What does it take to get to the finish line with a new cancer therapy – fast? With approvals in place and hundreds of immune cell therapy candidates in the pipeline, the global industry is poised to create a fundamental shift in cancer treatments towards precision medicine. At the same time, unique challenges associated with cell and process complexity present manufacturing bottlenecks that delay speed to market and heighten cost of goods sold (COGS) — these hurdles must be overcome to make precision treatments an option for every cancer patient. This series of articles highlights some of the key manufacturing challenges associated with the production of cell-based cancer therapies as well as the solutions needed to transcend them. Automation, process knowledge, scalability, and assured supply of high-quality starting material and reagents are all critical to realizing the full potential of CAR-based therapies and sustaining the momentum achieved in recent years.

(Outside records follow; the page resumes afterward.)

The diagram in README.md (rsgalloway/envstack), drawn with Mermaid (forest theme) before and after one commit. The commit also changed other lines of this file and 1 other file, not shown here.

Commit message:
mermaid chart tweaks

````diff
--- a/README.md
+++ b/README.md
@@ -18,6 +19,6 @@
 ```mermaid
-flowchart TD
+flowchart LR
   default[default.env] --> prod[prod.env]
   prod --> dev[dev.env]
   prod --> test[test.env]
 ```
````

The articles will highlight leading-edge technologies that incorporate these features to integrate across workflows, accelerate timelines and reduce COGS – along with how these approaches are enabling the biopharmaceutical industry to cross the finish line faster with new treatment options for patients in need.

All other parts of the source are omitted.